[Data to use Boundary: Start]
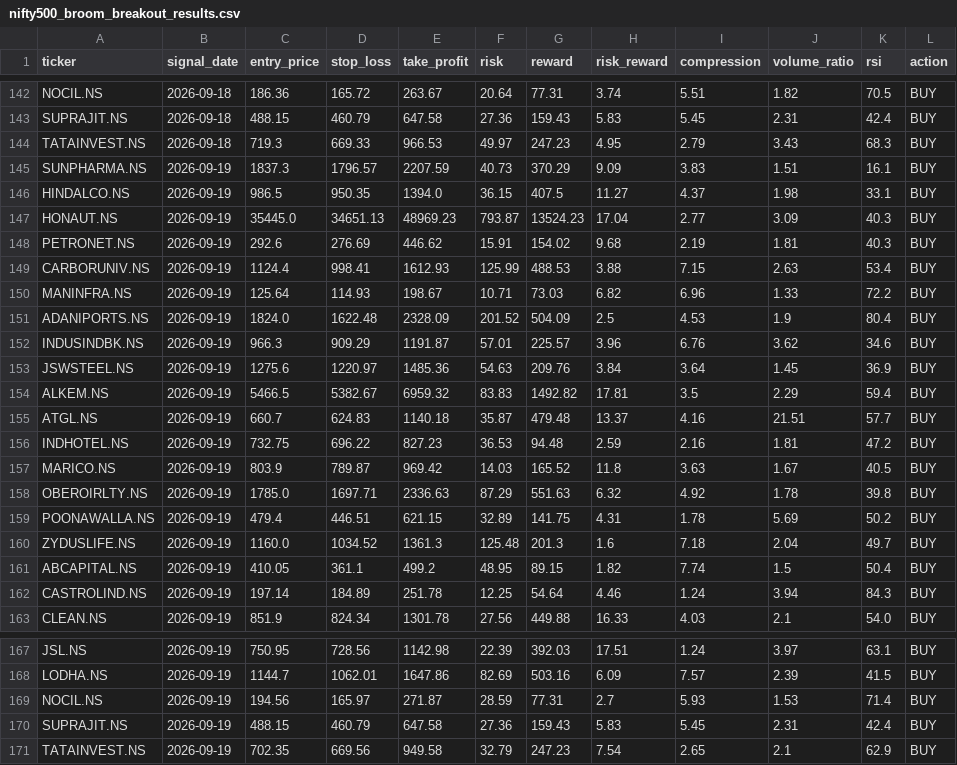
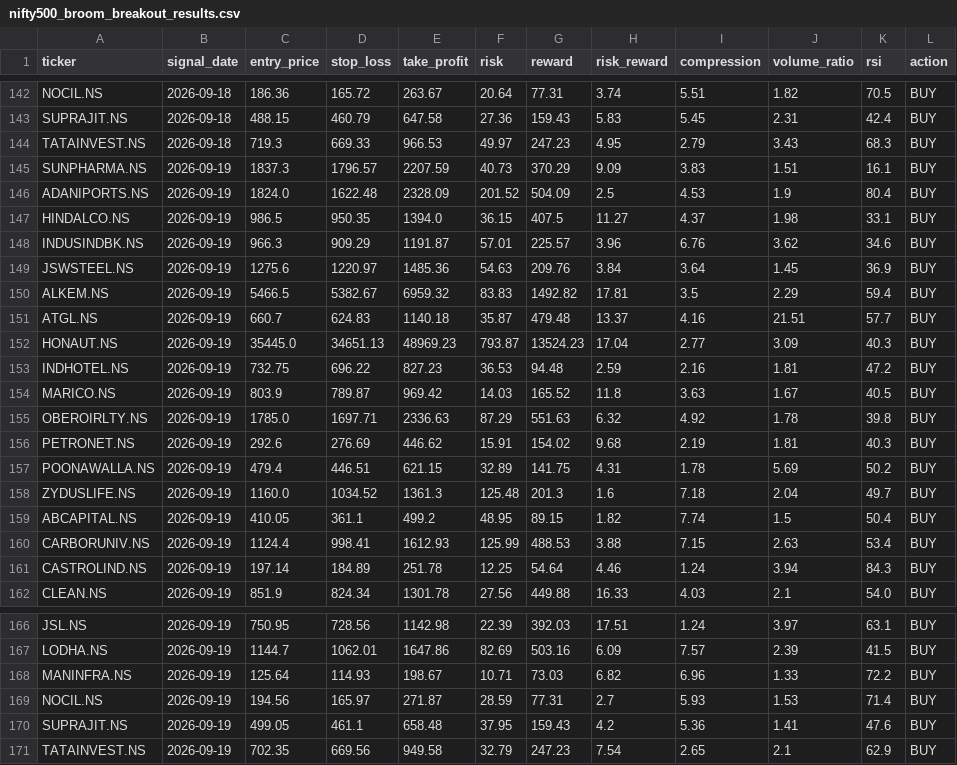
Before and after one commit to kira-stockmarket/ema-backtest, a CSV file: nifty500_broom_breakout_results.csv, drawn as a sheet; only a part is shown, gaps mark what is left out; the diff names each change by its address in the sheet, - before the commit and + after, or states it on an @@ line.

```diff
--- a/nifty500_broom_breakout_results.csv
+++ b/nifty500_broom_breakout_results.csv
@@ row 151 moved to row 146: ADANIPORTS.NS @@
@@ row 147 moved to row 152: HONAUT.NS @@
@@ row 148 moved to row 156: PETRONET.NS @@
@@ row 149 moved to row 160: CARBORUNIV.NS @@
@@ row 150 moved to row 168: MANINFRA.NS @@
-C170 (entry_price): 488.15
+C170 (entry_price): 499.05
-D170 (stop_loss): 460.79
+D170 (stop_loss): 461.1
-E170 (take_profit): 647.58
+E170 (take_profit): 658.48
-F170 (risk): 27.36
+F170 (risk): 37.95
-H170 (risk_reward): 5.83
+H170 (risk_reward): 4.2
-I170 (compression): 5.45
+I170 (compression): 5.36
-J170 (volume_ratio): 2.31
+J170 (volume_ratio): 1.41
-K170 (rsi): 42.4
+K170 (rsi): 47.6
```
Also changed, not shown: 1 other file.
[Data to use Boundary: End]
#### [Exercise directions]
What is the number of lines in these entries that hold "moved"? Reply with the figure alone.

#### [Reply]
5